▶ YOUR TASK: Could you copy each line of the listing that holds "null"?

▶ SOURCE DATA:
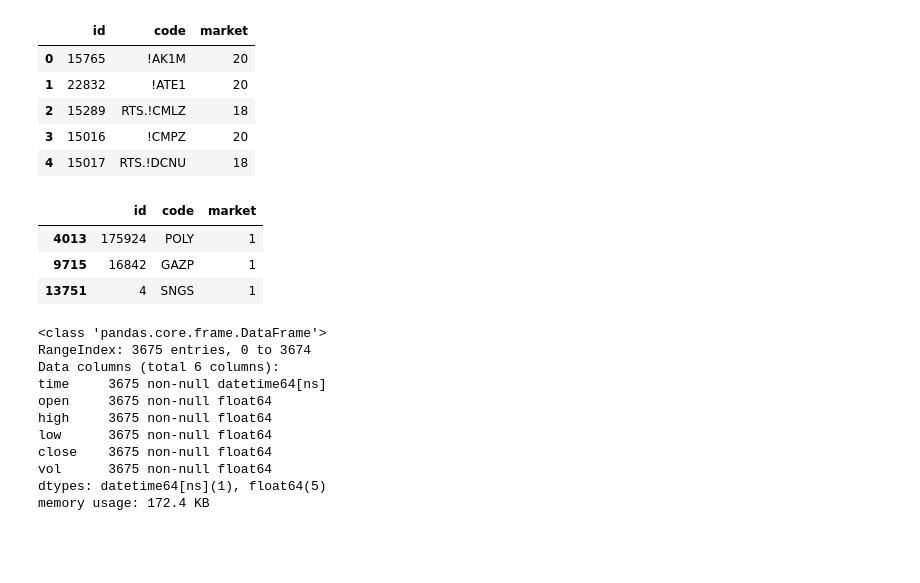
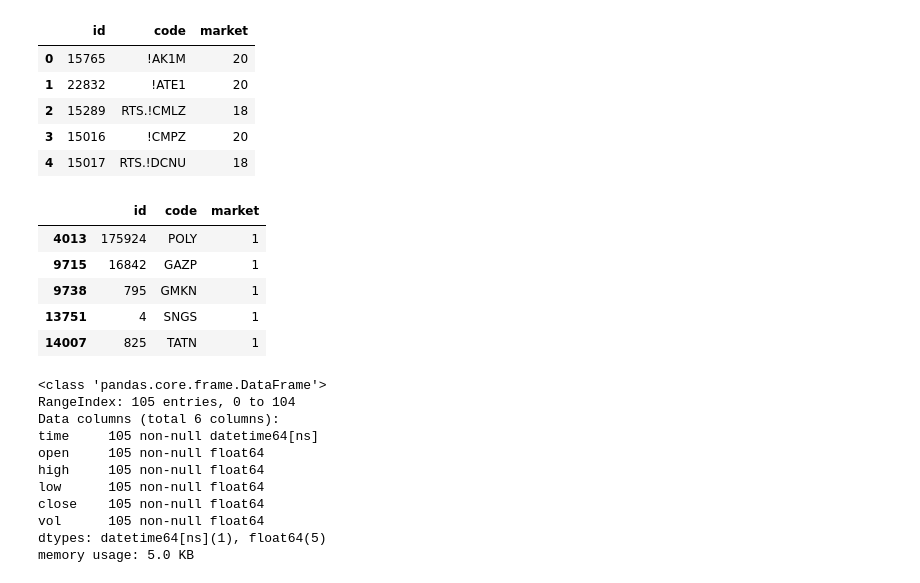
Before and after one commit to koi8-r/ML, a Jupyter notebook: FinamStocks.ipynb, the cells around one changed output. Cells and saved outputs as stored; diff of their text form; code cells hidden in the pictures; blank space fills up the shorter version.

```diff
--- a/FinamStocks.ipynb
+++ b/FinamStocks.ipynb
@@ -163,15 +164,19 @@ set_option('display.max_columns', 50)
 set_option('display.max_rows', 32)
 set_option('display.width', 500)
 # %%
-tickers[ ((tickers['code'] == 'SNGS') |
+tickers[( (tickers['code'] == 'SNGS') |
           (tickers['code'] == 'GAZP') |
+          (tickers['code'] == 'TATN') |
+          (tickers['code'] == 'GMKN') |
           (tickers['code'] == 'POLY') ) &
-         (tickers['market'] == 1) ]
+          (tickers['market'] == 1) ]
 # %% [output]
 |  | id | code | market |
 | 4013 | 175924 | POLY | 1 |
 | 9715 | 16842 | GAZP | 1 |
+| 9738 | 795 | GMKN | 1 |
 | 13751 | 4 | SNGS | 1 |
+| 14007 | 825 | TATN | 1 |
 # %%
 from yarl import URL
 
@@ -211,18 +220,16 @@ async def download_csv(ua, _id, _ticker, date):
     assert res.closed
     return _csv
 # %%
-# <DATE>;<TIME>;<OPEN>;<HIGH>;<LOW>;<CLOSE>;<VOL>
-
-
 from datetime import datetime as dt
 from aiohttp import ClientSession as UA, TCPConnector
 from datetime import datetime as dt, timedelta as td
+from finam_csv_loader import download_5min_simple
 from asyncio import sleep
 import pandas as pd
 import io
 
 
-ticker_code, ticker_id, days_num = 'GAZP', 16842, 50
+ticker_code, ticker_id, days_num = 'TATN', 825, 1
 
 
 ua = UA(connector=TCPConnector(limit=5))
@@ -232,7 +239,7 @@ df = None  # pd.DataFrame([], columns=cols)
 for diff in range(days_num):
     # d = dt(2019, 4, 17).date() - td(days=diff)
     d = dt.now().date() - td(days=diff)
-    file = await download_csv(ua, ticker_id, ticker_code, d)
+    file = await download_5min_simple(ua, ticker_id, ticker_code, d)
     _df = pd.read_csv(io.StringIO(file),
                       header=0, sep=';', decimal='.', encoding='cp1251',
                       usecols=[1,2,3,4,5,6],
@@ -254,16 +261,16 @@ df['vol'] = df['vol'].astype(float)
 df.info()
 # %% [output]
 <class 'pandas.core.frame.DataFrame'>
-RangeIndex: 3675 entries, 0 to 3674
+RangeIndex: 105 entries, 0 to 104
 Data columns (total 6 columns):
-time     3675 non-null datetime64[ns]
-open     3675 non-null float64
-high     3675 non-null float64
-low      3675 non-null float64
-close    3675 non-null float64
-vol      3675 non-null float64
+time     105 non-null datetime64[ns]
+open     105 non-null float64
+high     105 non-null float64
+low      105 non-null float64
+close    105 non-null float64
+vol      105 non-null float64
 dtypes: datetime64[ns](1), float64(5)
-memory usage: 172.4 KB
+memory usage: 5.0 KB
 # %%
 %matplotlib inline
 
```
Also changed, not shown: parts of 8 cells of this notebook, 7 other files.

▶ WRITTEN ANSWER:
-time     3675 non-null datetime64[ns]
-open     3675 non-null float64
-high     3675 non-null float64
-low      3675 non-null float64
-close    3675 non-null float64
-vol      3675 non-null float64
+time     105 non-null datetime64[ns]
+open     105 non-null float64
+high     105 non-null float64
+low      105 non-null float64
+close    105 non-null float64
+vol      105 non-null float64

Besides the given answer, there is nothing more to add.